Roderick didn't keep his grades up though, and his mother decided, "I'm not going to pay for a private school if he's going to get C's." She enrolled him for 9th grade at Ben Franklin High School, "the best high school in New Orleans and one of the best in the USA." (GreatSchools gives it a"10" and US News & World Report ranked it #16 nationally). His admission at Ben Franklin was attained via a "matrix system" that combined his GPA and standardized test scores. Roderick's academic performance continued to sputter, though; overwhelmed by the school's rigorous standards, he only survived for one year. For his 10th grade, Terina enrolled him at Warren Easton, "another charter, not as competitive as Ben Franklin but still a good school." (GS 7) But still, he wasn't really happy here, so Terina opened up her wallet and sent him back to Isidore Newman for his 11th grade. "He's happy there," she admits. "Maybe I never should have taken him out."
Terina's daughter, Tierra, age 12, has had a far less circuitous academic journey. For kindergarten, she took some simple tests at Audubon Charter Elementary, and, once again, the Jones family got lucky in their lottery draw. Audubon (GS rating 9) offers two options: French immersion, or a Montessori program. Today, Tierra is fluent en francais. When she graduates - Audubon is a K-8 - Terina plans to enroll her at, "a new charter, International High School," where she can continue to enhance her second language skills.
Although Ms. Jones never enrolled her children in any of the city's Catholic schools, she acknowledges that a stellar education can be attained at numerous parochial such as, Dominican, Mount Carmel, Cabrini, St. Mary's Academy.
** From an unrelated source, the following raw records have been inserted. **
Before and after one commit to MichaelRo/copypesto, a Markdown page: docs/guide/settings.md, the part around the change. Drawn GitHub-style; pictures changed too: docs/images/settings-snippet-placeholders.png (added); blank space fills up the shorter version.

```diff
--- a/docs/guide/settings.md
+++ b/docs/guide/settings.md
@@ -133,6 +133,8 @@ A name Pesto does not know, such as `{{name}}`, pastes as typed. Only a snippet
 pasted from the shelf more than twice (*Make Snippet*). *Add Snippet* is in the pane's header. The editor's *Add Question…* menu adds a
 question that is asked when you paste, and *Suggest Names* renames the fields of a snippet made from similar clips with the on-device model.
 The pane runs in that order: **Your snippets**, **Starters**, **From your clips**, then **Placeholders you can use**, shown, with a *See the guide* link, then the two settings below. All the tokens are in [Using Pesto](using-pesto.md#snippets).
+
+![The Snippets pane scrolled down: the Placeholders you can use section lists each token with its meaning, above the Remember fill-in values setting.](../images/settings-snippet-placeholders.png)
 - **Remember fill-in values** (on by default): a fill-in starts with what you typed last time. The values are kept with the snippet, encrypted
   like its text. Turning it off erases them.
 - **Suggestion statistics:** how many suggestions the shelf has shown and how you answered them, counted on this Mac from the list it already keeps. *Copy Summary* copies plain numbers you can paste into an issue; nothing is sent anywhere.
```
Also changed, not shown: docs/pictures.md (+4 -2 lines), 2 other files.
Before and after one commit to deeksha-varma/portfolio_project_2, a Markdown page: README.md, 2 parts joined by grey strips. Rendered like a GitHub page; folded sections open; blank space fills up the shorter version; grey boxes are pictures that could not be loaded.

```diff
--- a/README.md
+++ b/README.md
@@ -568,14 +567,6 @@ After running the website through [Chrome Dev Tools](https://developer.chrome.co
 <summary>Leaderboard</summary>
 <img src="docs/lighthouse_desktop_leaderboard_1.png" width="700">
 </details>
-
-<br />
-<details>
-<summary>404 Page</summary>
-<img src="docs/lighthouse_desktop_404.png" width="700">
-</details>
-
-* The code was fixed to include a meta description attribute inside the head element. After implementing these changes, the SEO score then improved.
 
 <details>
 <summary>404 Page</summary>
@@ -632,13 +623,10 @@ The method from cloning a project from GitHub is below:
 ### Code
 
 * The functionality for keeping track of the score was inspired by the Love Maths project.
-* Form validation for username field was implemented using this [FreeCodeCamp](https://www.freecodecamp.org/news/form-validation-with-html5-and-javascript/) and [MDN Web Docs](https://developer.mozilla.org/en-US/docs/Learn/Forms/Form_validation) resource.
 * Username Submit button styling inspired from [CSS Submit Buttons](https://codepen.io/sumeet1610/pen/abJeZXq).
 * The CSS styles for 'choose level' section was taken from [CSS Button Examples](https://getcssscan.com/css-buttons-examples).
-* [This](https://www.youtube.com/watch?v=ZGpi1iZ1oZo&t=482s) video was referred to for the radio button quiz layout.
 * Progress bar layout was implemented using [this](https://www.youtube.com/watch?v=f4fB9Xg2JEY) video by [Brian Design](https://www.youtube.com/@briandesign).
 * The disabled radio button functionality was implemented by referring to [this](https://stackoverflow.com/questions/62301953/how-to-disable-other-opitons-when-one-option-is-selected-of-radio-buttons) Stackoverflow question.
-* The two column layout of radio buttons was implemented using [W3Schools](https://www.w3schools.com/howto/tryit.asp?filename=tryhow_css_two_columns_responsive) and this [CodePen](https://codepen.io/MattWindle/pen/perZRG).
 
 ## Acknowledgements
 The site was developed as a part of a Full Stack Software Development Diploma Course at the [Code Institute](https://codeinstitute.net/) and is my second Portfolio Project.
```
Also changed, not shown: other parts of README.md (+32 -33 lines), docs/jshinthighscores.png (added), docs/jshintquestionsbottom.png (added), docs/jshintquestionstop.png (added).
Isidore Newman, the PK-12 established in 1903, is the only secular school GreatSchools notes in this heavily-Catholic city. Do urbanites commute their kids to superior schools outside the city limits? No, quite the opposite, says Terina. Ben Franklin HS is so top-notch, "students come from far, far away to go there."
Terina's children tested successfully, and she invariably got a favorable lottery draw, but it doesn't take voodoo to win in this irrepressible city where the current motto on the OPSB website is, "Yet Still We Rise." Stay focused on enrolling your family in the top schools and you too can “keep up with the Joneses.”